[Collected data entries]

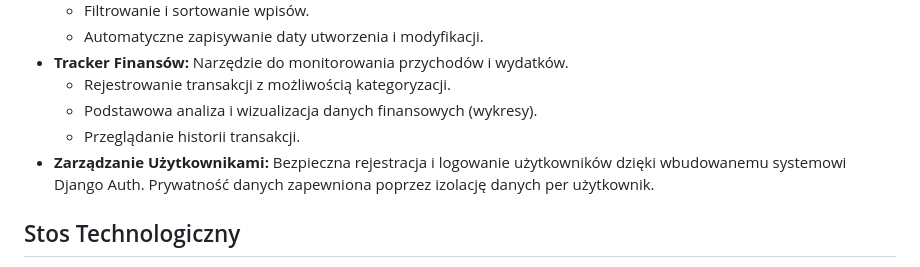
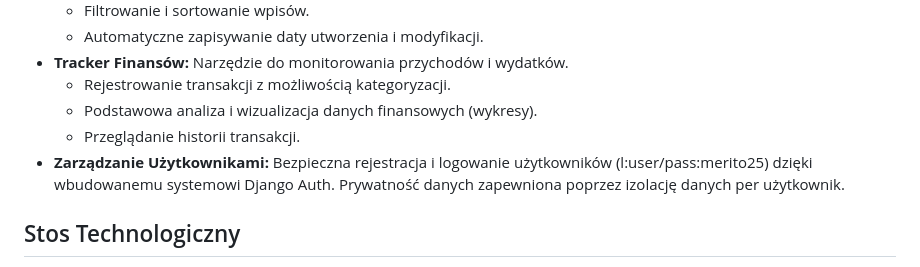
Before and after one commit to KarlaSz/MoodFlow-App, a Markdown page: README.md, the part around the change. Drawn GitHub-style.

```diff
--- a/README.md
+++ b/README.md
@@ -18,7 +18,7 @@ MoodFlow to kompleksowa aplikacja webowa zaprojektowana, aby pomóc użytkowniko
     *   Rejestrowanie transakcji z możliwością kategoryzacji.
     *   Podstawowa analiza i wizualizacja danych finansowych (wykresy).
     *   Przeglądanie historii transakcji.
-*   **Zarządzanie Użytkownikami:** Bezpieczna rejestracja i logowanie użytkowników dzięki wbudowanemu systemowi Django Auth. Prywatność danych zapewniona poprzez izolację danych per użytkownik.
+*   **Zarządzanie Użytkownikami:** Bezpieczna rejestracja i logowanie użytkowników (l:user/pass:merito25) dzięki wbudowanemu systemowi Django Auth. Prywatność danych zapewniona poprzez izolację danych per użytkownik.
 
 ## Stos Technologiczny
 
```
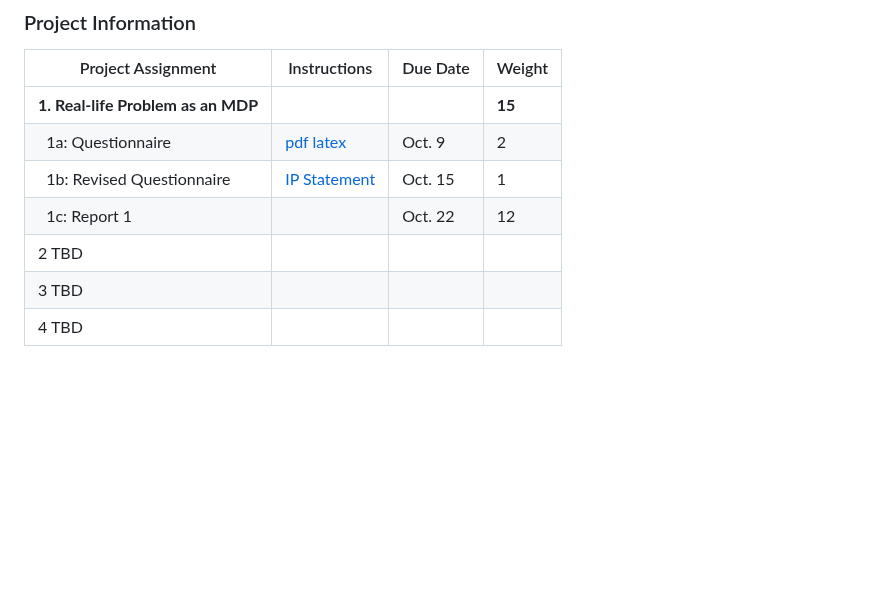
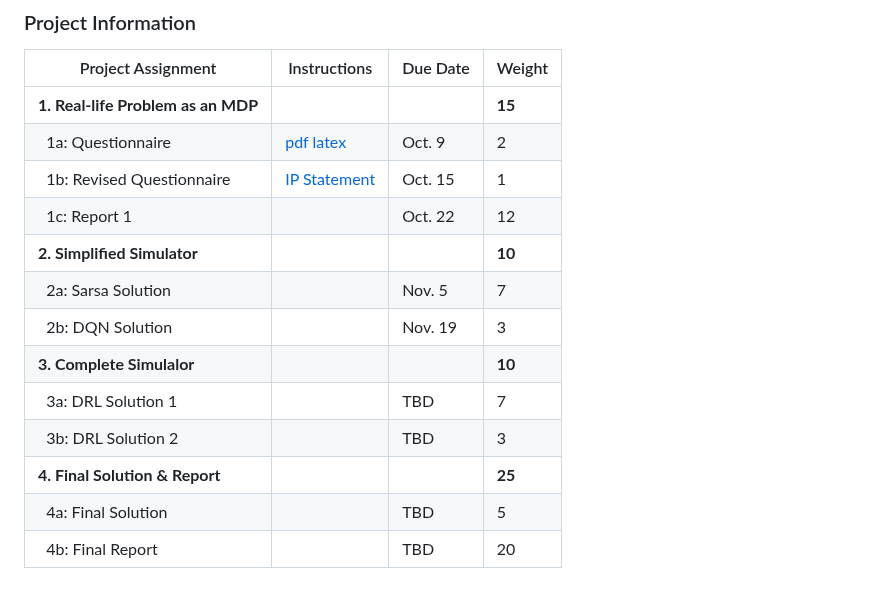
Before and after one commit to manyouma/DRL_sztu, a Markdown page: README.md, the part around the change. Rendered like a GitHub page; blank space fills up the shorter version.

```diff
--- a/README.md
+++ b/README.md
@@ -47,7 +47,13 @@ Welcome to **IB00398 Introduction to Reinforcement Learning** at Shenzhen Techno
 | **1. Real-life Problem as an MDP** | |  | **15** |
 | &nbsp;&nbsp;1a: Questionnaire|  [pdf](https://github.com/manyouma/DRL_sztu/blob/main/project_guide/instr_project01a.pdf) [latex](https://github.com/manyouma/DRL_sztu/blob/main/project_guide/version01.tex) | Oct. 9  | 2 |
 | &nbsp;&nbsp;1b: Revised Questionnaire | [IP Statement](https://github.com/manyouma/DRL_sztu/blob/main/project_guide/IW_IP.pdf) | Oct. 15 | 1 |
-| &nbsp;&nbsp;1c: Report 1 | | Oct. 22  | 12 |
-| 2 TBD |  |  |  |
-| 3 TBD |  |  |  |
-| 4 TBD|  |  |  |
+| &nbsp;&nbsp;1c: Report 1       | | Oct. 22  | 12 |
+| **2. Simplified Simulator**    | |  |  **10** |
+| &nbsp;&nbsp;2a: Sarsa Solution | | Nov. 5   | 7 |
+| &nbsp;&nbsp;2b: DQN Solution   | | Nov. 19  | 3 |
+| **3. Complete Simulalor**      | |  | **10** |
+| &nbsp;&nbsp;3a: DRL Solution 1 | | TBD   | 7 |
+| &nbsp;&nbsp;3b: DRL Solution 2 | | TBD  | 3 |
+| **4. Final Solution & Report** | |  | **25** |
+| &nbsp;&nbsp;4a: Final Solution | | TBD  | 5  |
+| &nbsp;&nbsp;4b: Final Report   | | TBD  | 20 |
```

Aim of the task = When a line of the records includes "Report", that line belongs in the answer.

Final answer =
-| &nbsp;&nbsp;1c: Report 1 | | Oct. 22  | 12 |
+| &nbsp;&nbsp;1c: Report 1       | | Oct. 22  | 12 |
+| **4. Final Solution & Report** | |  | **25** |
+| &nbsp;&nbsp;4b: Final Report   | | TBD  | 20 |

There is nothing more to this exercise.